But on the other end of the spectrum, American educational establishments have found themselves being ridiculed.
The day after the election students began calling for the removal of the Stars and Stripes from their campus, saying it was a symbol of racism and hatred. It was lowered that night, and then a day later someone set fire to it. The flag was replaced, but the college board announced that it would be flown at half-mast, “to acknowledge the grief and pain experienced by so many.”
But veterans said it made a mockery of the tradition of flying a flag at half-mast to symbolize mourning.
Jonathan Lash, the president of the college, then announced the flag would temporarily be removed to “enable us to instead focus our efforts on addressing racist, misogynistic, Islamophobic, anti-immigrant, anti-Semitic, and anti-LGBTQ rhetoric and behaviours.” He added: “Some have perceived the action of lowering the flag as a commentary on the results of the presidential election – this, unequivocally, was not our intent.”
His decision was met with derision, however. Twitter users described themselves as “disgusted” by the move, with many pointing out that the college received federal funding.
Meanwhile, student leaders at Loyola University in Maryland apologized for the theme — “Party in the USA.” The party went ahead as planned — but not without much hand-wringing about the “divisive” theme.
Rev Brian Linnane, president of the university, said the student leaders were right to be concerned.

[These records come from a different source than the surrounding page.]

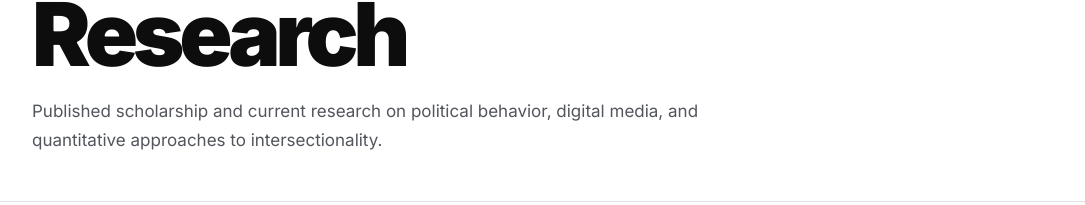
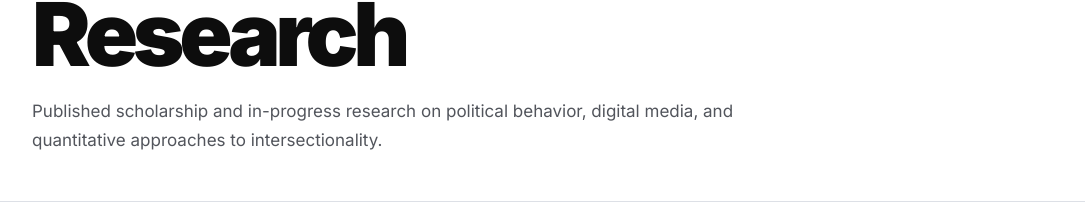
Before and after one commit to miamuch/website_update, a plain HTML site: page publications.html in a window 1280 px wide. Shown: the part 136-341 px from the top of the page, without its empty margins (92-1177 px from the left). Drawn offline with Linux system fonts and the light colour scheme; a web font is replaced by a local one.

Commit message:
Refine research page introduction

```diff
--- a/publications.html
+++ b/publications.html
@@ -28,7 +28,7 @@
   <section class="page-hero">
     <div class="container">
       <h1>Research</h1>
-      <p class="page-hero-intro">Published scholarship and current research on political behavior, digital media, and quantitative approaches to intersectionality.</p>
+      <p class="page-hero-intro">Published scholarship and in-progress research on political behavior, digital media, and quantitative approaches to intersectionality.</p>
     </div>
   </section>
 
```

“We heard from members of our community who were concerned that some students intended to manipulate the theme to create an unwelcoming environment at the event,” he said. He said they suggested postponing it, until a later date when the country would be “less politically charged.”